- Top imports in March were mineral fuels, lubricants and related materials, accounting for 23.6 percent of total.

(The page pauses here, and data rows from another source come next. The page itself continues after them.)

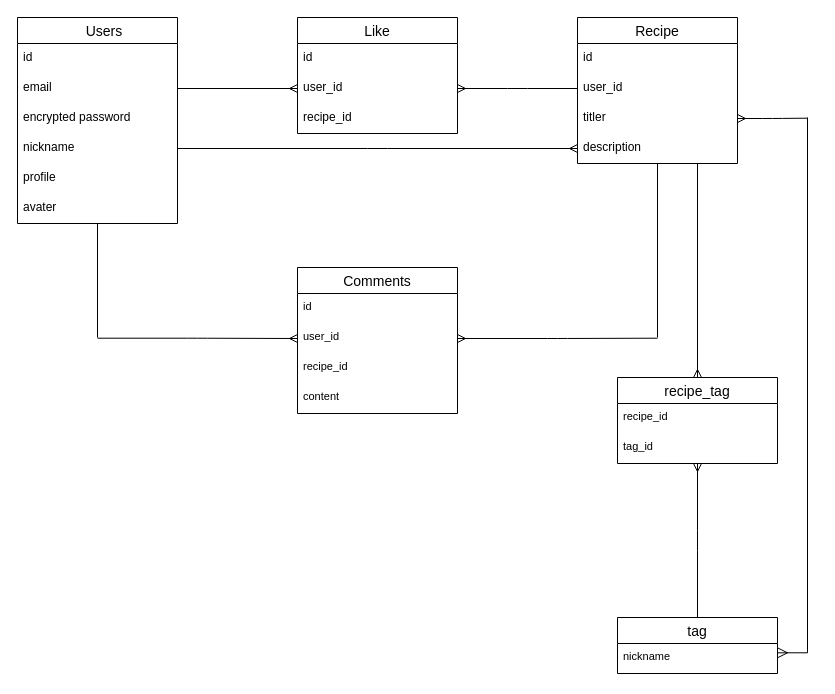
This is child-recipe.dio from sugita-daiki/child-recipe, a draw.io file, before an edit. Source tidied: cells renumbered, new cells numbered last; positions are measured from the earlier drawing's top-left corner, leaving out a move shared by most shapes. Both pictures are drawn from the tidied source at 100%, with x=0, y=0 at pixel (17, 17).
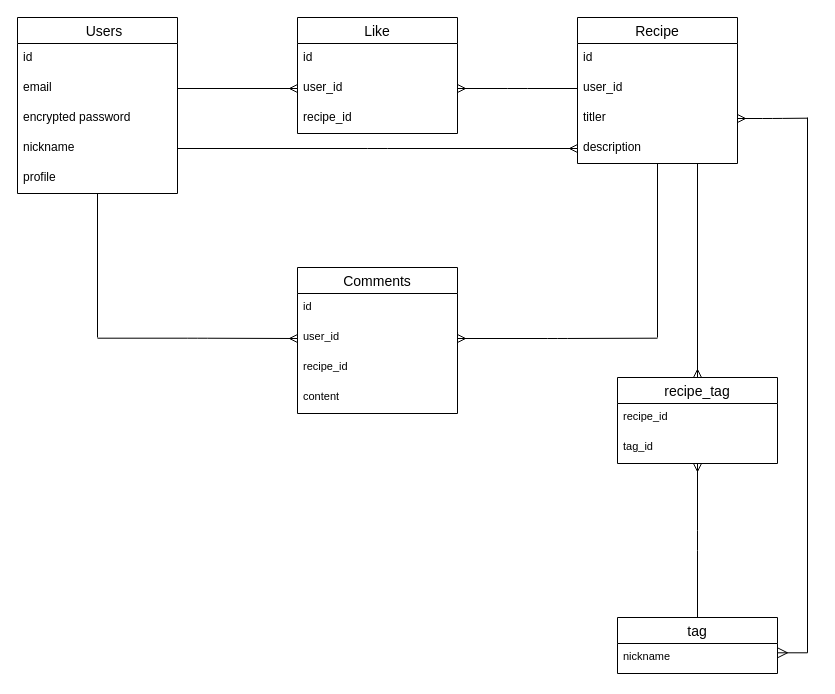
Above is the later version.

What changed in the source:
```diff
@@
     <mxCell id="3" value="　Users" style="swimlane;fontStyle=0;horizontal=1;startSize=26;align=center;fontSize=14;" parent="1" vertex="1">
-      <mxGeometry width="160" height="206" as="geometry" />
+      <mxGeometry width="160" height="176" as="geometry" />
     </mxCell>
@@
-    <mxCell id="9" value="avater" style="text;strokeColor=none;fillColor=none;spacingLeft=4;spacingRight=4;overflow=hidden;fontSize=12;whiteSpace=wrap;html=1;" parent="3" vertex="1">
-      <mxGeometry y="176" width="160" height="30" as="geometry" />
-    </mxCell>
```
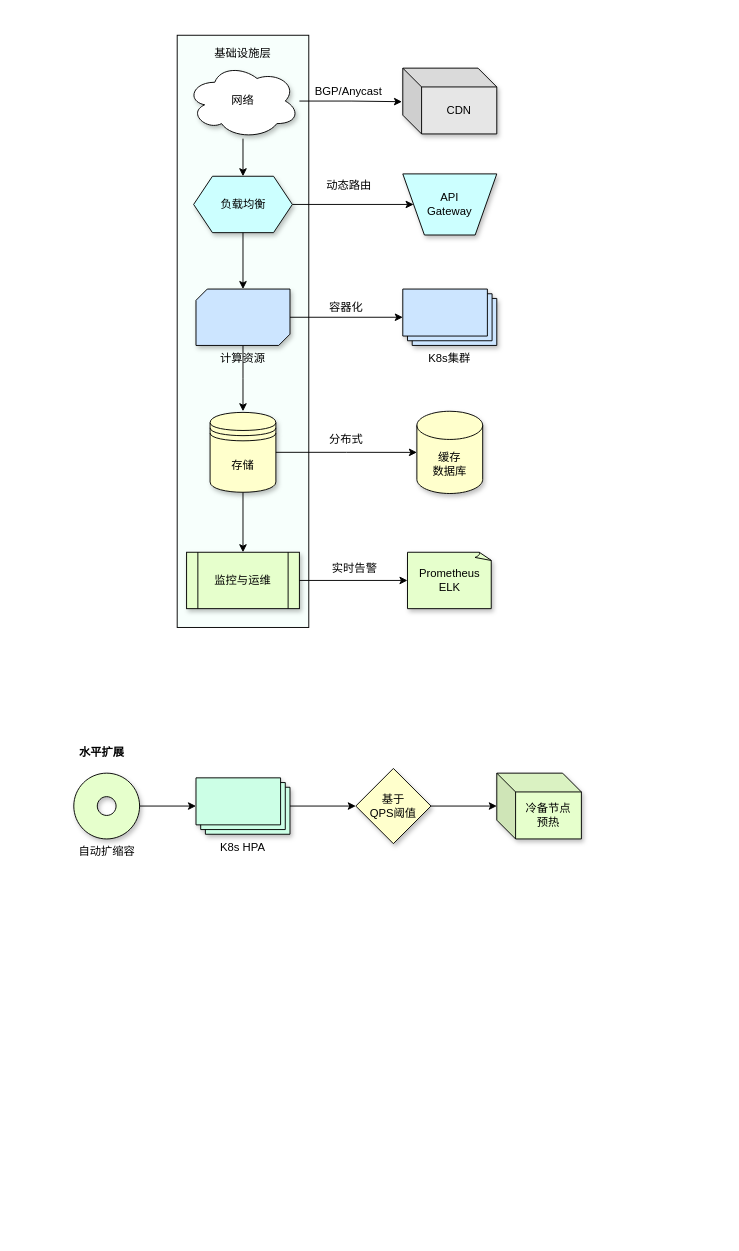
Above: achitecture_diagram/架构分层-基础设施层.drawio in abigalexy/online_drawing (draw.io), before the change. Source tidied: cells renumbered, new cells numbered last; positions are measured from the earlier drawing's top-left corner, leaving out a move shared by most shapes. Both pictures are drawn from the tidied source at 94%, with x=0, y=0 at pixel (73, 35).
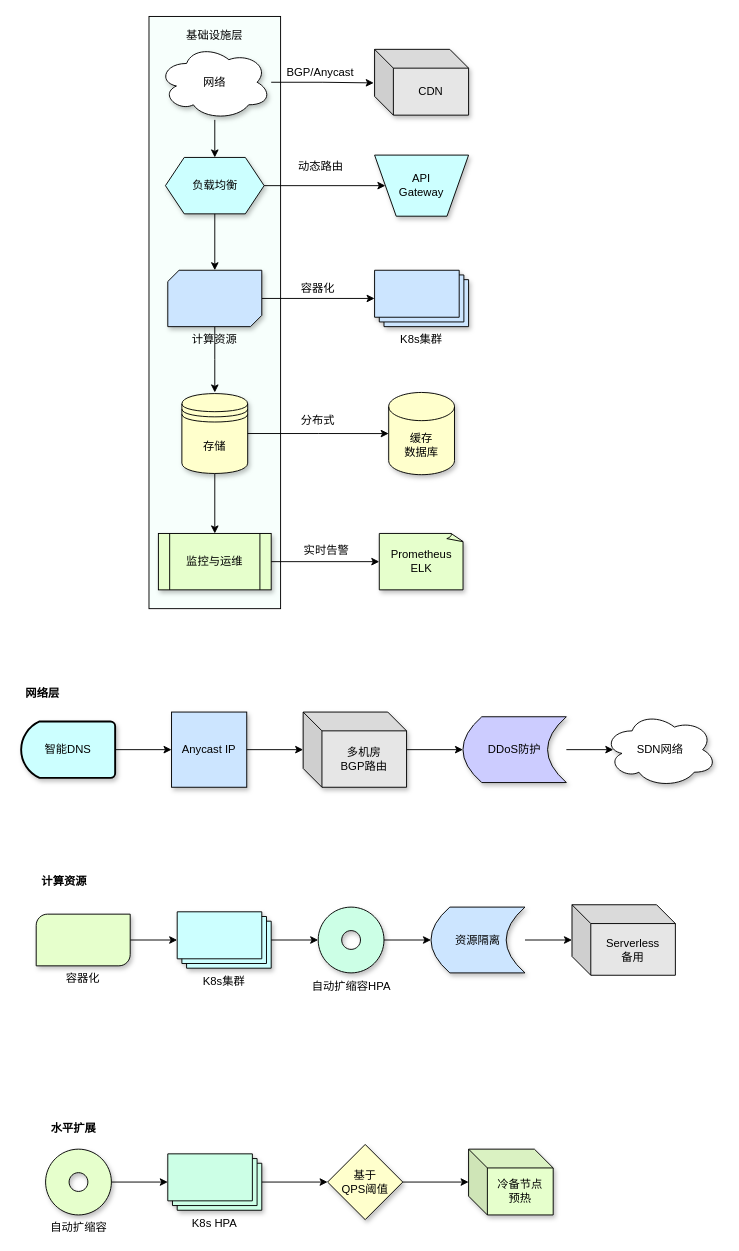
The same diagram, later.

Commit message:
更新架构分层-基础设施层.drawio

Diff of the diagram source:
```diff
@@
     <mxCell id="2" style="group;" parent="1" vertex="1">
-      <mxGeometry x="110" width="340" height="630" as="geometry" />
+      <mxGeometry x="80" y="-20" width="340" height="630" as="geometry" />
     </mxCell>
@@
     <mxCell id="29" style="group;" parent="1" vertex="1">
-      <mxGeometry y="750" width="540" height="110" as="geometry" />
+      <mxGeometry x="-30" y="1150" width="540" height="110" as="geometry" />
     </mxCell>
@@
+    <mxCell id="39" style="group;" parent="1" vertex="1">
+      <mxGeometry x="-56" y="690" width="740" height="110" as="geometry" />
+    </mxCell>
+    <mxCell id="40" value="Anycast IP" style="whiteSpace=wrap;html=1;fillColor=#CCE5FF;shadow=1;" parent="39" vertex="1">
+      <mxGeometry x="160" y="30" width="80" height="80" as="geometry" />
+    </mxCell>
+    <mxCell id="41" style="edgeStyle=orthogonalEdgeStyle;rounded=0;jettySize=auto;html=1;entryX=0;entryY=0.5;entryDx=0;entryDy=0;" parent="39" edge="1" source="42" target="40">
+      <mxGeometry relative="1" as="geometry" />
+    </mxCell>
+    <mxCell id="42" value="智能DNS" style="strokeWidth=2;html=1;shape=mxgraph.flowchart.delay;whiteSpace=wrap;fillColor=#CCFFFF;shadow=1;direction=west;" parent="39" vertex="1">
+      <mxGeometry y="40" width="100" height="60" as="geometry" />
+    </mxCell>
+    <mxCell id="43" value="DDoS防护" style="shape=dataStorage;whiteSpace=wrap;html=1;fixedSize=1;fillColor=#CCCCFF;shadow=1;" parent="39" vertex="1">
+      <mxGeometry x="470" y="35" width="110" height="70" as="geometry" />
+    </mxCell>
+    <mxCell id="44" style="edgeStyle=orthogonalEdgeStyle;rounded=0;jettySize=auto;html=1;entryX=0;entryY=0.5;entryDx=0;entryDy=0;" parent="39" edge="1" source="45" target="43">
+      <mxGeometry relative="1" as="geometry" />
+    </mxCell>
+    <mxCell id="45" value="多机房&lt;br&gt;BGP路由" style="shape=cube;whiteSpace=wrap;html=1;boundedLbl=1;backgroundOutline=1;darkOpacity=0.05;darkOpacity2=0.1;fillColor=#E6E6E6;shadow=1;" parent="39" vertex="1">
+      <mxGeometry x="300" y="30" width="110" height="80" as="geometry" />
+    </mxCell>
+    <mxCell id="46" value="&lt;b&gt;网络层&lt;/b&gt;" style="text;strokeColor=none;align=center;fillColor=none;html=1;verticalAlign=middle;whiteSpace=wrap;rounded=0;" parent="39" vertex="1">
+      <mxGeometry width="46" height="20" as="geometry" />
+    </mxCell>
+    <mxCell id="47" value="SDN网络" style="ellipse;shape=cloud;whiteSpace=wrap;html=1;fillColor=#FFFFFF;shadow=1;" parent="39" vertex="1">
+      <mxGeometry x="620" y="30" width="120" height="80" as="geometry" />
+    </mxCell>
+    <mxCell id="48" style="edgeStyle=orthogonalEdgeStyle;rounded=0;jettySize=auto;html=1;entryX=0;entryY=0.5;entryDx=0;entryDy=0;entryPerimeter=0;" parent="39" edge="1" source="40" target="45">
+      <mxGeometry relative="1" as="geometry" />
+    </mxCell>
+    <mxCell id="49" style="edgeStyle=orthogonalEdgeStyle;rounded=0;jettySize=auto;html=1;entryX=0.083;entryY=0.5;entryDx=0;entryDy=0;entryPerimeter=0;" parent="39" edge="1" source="43" target="47">
+      <mxGeometry relative="1" as="geometry" />
+    </mxCell>
+    <mxCell id="50" style="group;" parent="1" vertex="1">
+      <mxGeometry x="-40" y="890" width="680" height="110" as="geometry" />
+    </mxCell>
+    <mxCell id="51" value="K8s集群" style="verticalLabelPosition=bottom;verticalAlign=top;html=1;shape=mxgraph.basic.layered_rect;dx=10;outlineConnect=0;whiteSpace=wrap;fillColor=#CCFFFF;shadow=1;" parent="50" vertex="1">
+      <mxGeometry x="150" y="42.5" width="100" height="60" as="geometry" />
+    </mxCell>
+    <mxCell id="52" style="edgeStyle=orthogonalEdgeStyle;rounded=0;jettySize=auto;html=1;entryX=0;entryY=0.5;entryDx=0;entryDy=0;" parent="50" edge="1" source="53" target="54">
+      <mxGeometry relative="1" as="geometry" />
+    </mxCell>
+    <mxCell id="53" value="自动扩缩容HPA" style="verticalLabelPosition=bottom;verticalAlign=top;html=1;shape=mxgraph.basic.donut;dx=25;fillColor=#CCFFE6;shadow=1;" parent="50" vertex="1">
+      <mxGeometry x="300" y="37.5" width="70" height="70" as="geometry" />
+    </mxCell>
+    <mxCell id="54" value="资源隔离" style="shape=dataStorage;whiteSpace=wrap;html=1;fixedSize=1;fillColor=#CCE5FF;shadow=1;" parent="50" vertex="1">
+      <mxGeometry x="420" y="37.5" width="100" height="70" as="geometry" />
+    </mxCell>
+    <mxCell id="55" value="Serverless&lt;br&gt;备用" style="shape=cube;whiteSpace=wrap;html=1;boundedLbl=1;backgroundOutline=1;darkOpacity=0.05;darkOpacity2=0.1;fillColor=#E6E6E6;" parent="50" vertex="1">
+      <mxGeometry x="570" y="35" width="110" height="75" as="geometry" />
+    </mxCell>
+    <mxCell id="56" style="edgeStyle=orthogonalEdgeStyle;rounded=0;jettySize=auto;html=1;" parent="50" edge="1" source="57" target="51">
+      <mxGeometry relative="1" as="geometry" />
+    </mxCell>
+    <mxCell id="57" value="容器化" style="verticalLabelPosition=bottom;verticalAlign=top;html=1;shape=mxgraph.basic.diag_round_rect;dx=6;whiteSpace=wrap;fillColor=#E6FFCC;shadow=1;" parent="50" vertex="1">
+      <mxGeometry y="45" width="100" height="55" as="geometry" />
+    </mxCell>
+    <mxCell id="58" style="edgeStyle=orthogonalEdgeStyle;rounded=0;jettySize=auto;html=1;entryX=0;entryY=0.5;entryDx=0;entryDy=0;entryPerimeter=0;" parent="50" edge="1" source="51" target="53">
+      <mxGeometry relative="1" as="geometry" />
+    </mxCell>
+    <mxCell id="59" style="edgeStyle=orthogonalEdgeStyle;rounded=0;jettySize=auto;html=1;entryX=0;entryY=0.5;entryDx=0;entryDy=0;entryPerimeter=0;" parent="50" edge="1" source="54" target="55">
+      <mxGeometry relative="1" as="geometry" />
+    </mxCell>
+    <mxCell id="60" value="&lt;b&gt;计算资源&lt;/b&gt;" style="text;strokeColor=none;align=center;fillColor=none;html=1;verticalAlign=middle;whiteSpace=wrap;rounded=0;" parent="50" vertex="1">
+      <mxGeometry width="60" height="20" as="geometry" />
+    </mxCell>
```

Mineral fuel imports climbed an annual 23.3 percent to $1.28 billion during the month.
- Imports of electronic parts in March, the second top shipment, fell 4.3 percent from a year earlier, to $1.2 billion.
- Electronics imports are components used by the semiconductor and electronics industry, the biggest export sector and a major contributor to the economy.
- The country had a trade deficit of $146 million in March, bringing the trade gap in the first quarter to $1.85 billion.
- The electronics industry group has forecast electronic exports will grow 5 percent this year.
- The Philippine Statistics Authority has revised trade data for 2013 after including figures that weren’t captured earlier, and will also revise trade numbers for previous years.
- Based on the new revised data, the Philippines had a trade deficit of $5.71 billion in 2013, much lower than the previously reported deficit of $7.85 billion.
- The central bank’s latest estimates show Philippine exports are expected to rise 6 percent this year, and imports to grow 6 percent.
- The destruction wrought in the central Philippines in November by super typhoon Haiyan, one of the strongest to ever hit land, could spur more imports of construction materials for rebuilding of communities, Philippine officials have said.
- Officials have set an economic growth target of 6.5-7.5 percent this year, after growth of 7.2 percent in 2013.
Reporting by Erik dela Cruz; Editing by Shri Navaratnam